Because it's Sunday I thought I'd mention some of my favorite things that have helped me at various times in my life to feel greater peace even while in difficult circumstances.
The Pacific Ocean is a big one for me. After my dad died and when life was crazy in the aftermath with family, commuting, and college, I tried to leave the house a little early (5am) so that I would have time to stop off at a favorite beach of mine along the way and take a few minutes to just be. Those times served me well at the time and several years later as I prepared for my first heart surgery. Like Wordsworth's famous poem on daffodils, I felt the delight of a beautiful scene restoring parts of me to myself as I imagined myself back at a particular cliff overlooking the ocean. That scene, deeply impressed in my memory, helped keep me calm and grounded even when during and after the surgery, there were complications.

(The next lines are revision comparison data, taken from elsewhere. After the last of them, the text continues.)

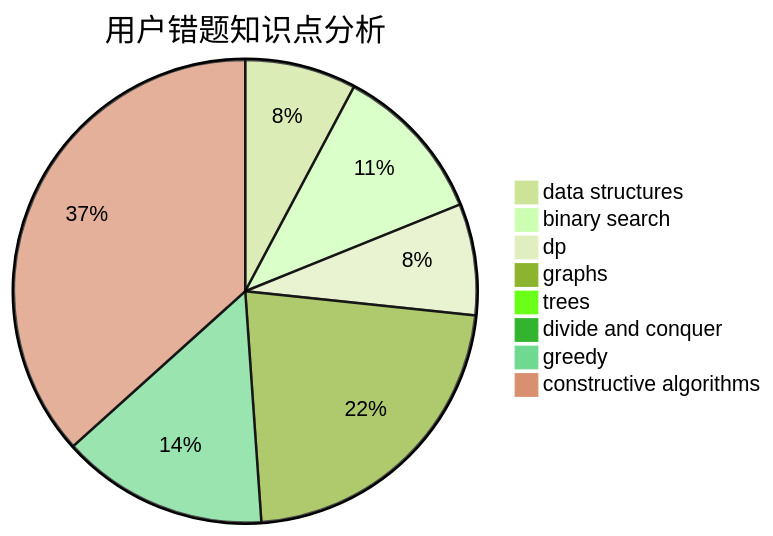
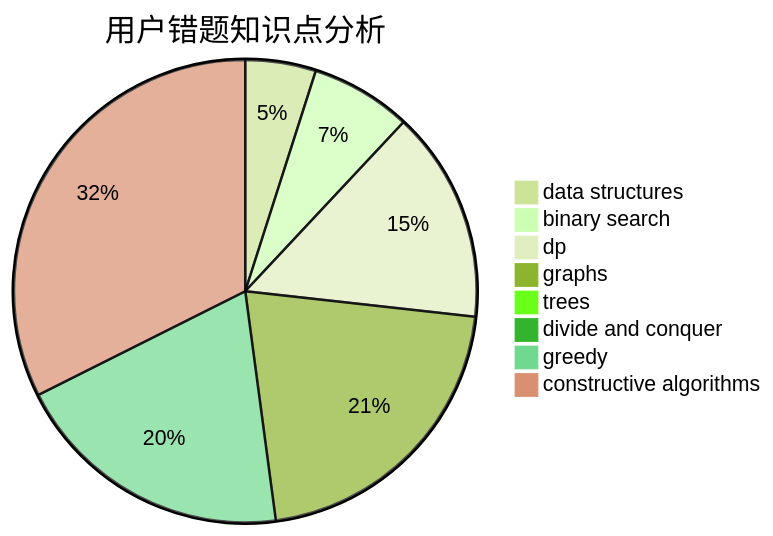
One commit to sherpahu/cfrs.github.io changed the third of 3 diagrams in docs/user/u1630.md. Above: the diagram before and after it, drawn with Mermaid (forest theme). The commit also changed other lines of this file and 2770 other files, not shown here.

````diff
--- a/docs/user/u1630.md
+++ b/docs/user/u1630.md
@@ -36,11 +36,11 @@
 ```mermaid
 pie title 用户错题知识点分析
     "data structures" :  7
     "binary search" :  10
-    "dp" :  7
-    "graphs" :  20
-    "trees" :  0
+    "dp" :  21
+    "graphs" :  30
+    "trees" :  1
     "divide and conquer" :  0
-    "greedy" :  13
-    "constructive algorithms" :  33
+    "greedy" :  28
+    "constructive algorithms" :  46
 ```
````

Moon jellyfish, starfish, and sea horses help calm me by being beautiful examples of being still and slowing down. They are endlessly fascinating to me. The Tennessee, Cabrillo, and Monterey Bay Aquariums hold special places in my heart as places that captured my imagination, thrilled me, and taught me valuable life lessons in the process.
There was a rare and precious day in my life that I spent at the Nashville Zoo. I listened to a radio performance of Shakespeare on my way down, got in for half price because of the weather, and practically had the entire zoo to myself for several hours. The sun came out and warmed the bamboo grove around me in the early afternoon, freeing it from the ice as crystals crashed down around me and sparkled at my feet. That moment helped free me too. It was magical, pure and simple. Thanks to an early birthday gift, I was able to purchase paintings by three different elephants who lived and painted at the zoo- a dream I'd had for many years. I was interviewed that day for a film school documentary and drove home in the hat and scarf I had made myself that made me feel warm and pretty and had attracted the director's attention. Those paintings and the feelings, memories, and sensations they evoke remind me of a perfect day while making it easier for me to enjoy painting for the sake of the feel of the paint and the paper and the brush, the joy of movement, the joy of seeing and the joy of being.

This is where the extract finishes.